Before-and-after change records
***

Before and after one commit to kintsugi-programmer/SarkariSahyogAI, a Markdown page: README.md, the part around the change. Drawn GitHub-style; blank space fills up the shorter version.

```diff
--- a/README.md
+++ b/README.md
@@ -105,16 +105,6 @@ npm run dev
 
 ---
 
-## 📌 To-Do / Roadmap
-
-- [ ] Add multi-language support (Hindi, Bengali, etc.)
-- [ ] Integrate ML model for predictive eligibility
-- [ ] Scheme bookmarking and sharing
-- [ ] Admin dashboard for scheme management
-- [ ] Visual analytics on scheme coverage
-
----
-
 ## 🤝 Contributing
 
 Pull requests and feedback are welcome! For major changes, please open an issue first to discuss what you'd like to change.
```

***

**Your task:** Write the entries out once more, exactly as they appear.

**Answer:**
Before and after one commit to kintsugi-programmer/SarkariSahyogAI, a Markdown page: README.md, the part around the change. Drawn GitHub-style; blank space fills up the shorter version.

```diff
--- a/README.md
+++ b/README.md
@@ -105,16 +105,6 @@ npm run dev
 
 ---
 
-## 📌 To-Do / Roadmap
-
-- [ ] Add multi-language support (Hindi, Bengali, etc.)
-- [ ] Integrate ML model for predictive eligibility
-- [ ] Scheme bookmarking and sharing
-- [ ] Admin dashboard for scheme management
-- [ ] Visual analytics on scheme coverage
-
----
-
 ## 🤝 Contributing
 
 Pull requests and feedback are welcome! For major changes, please open an issue first to discuss what you'd like to change.
```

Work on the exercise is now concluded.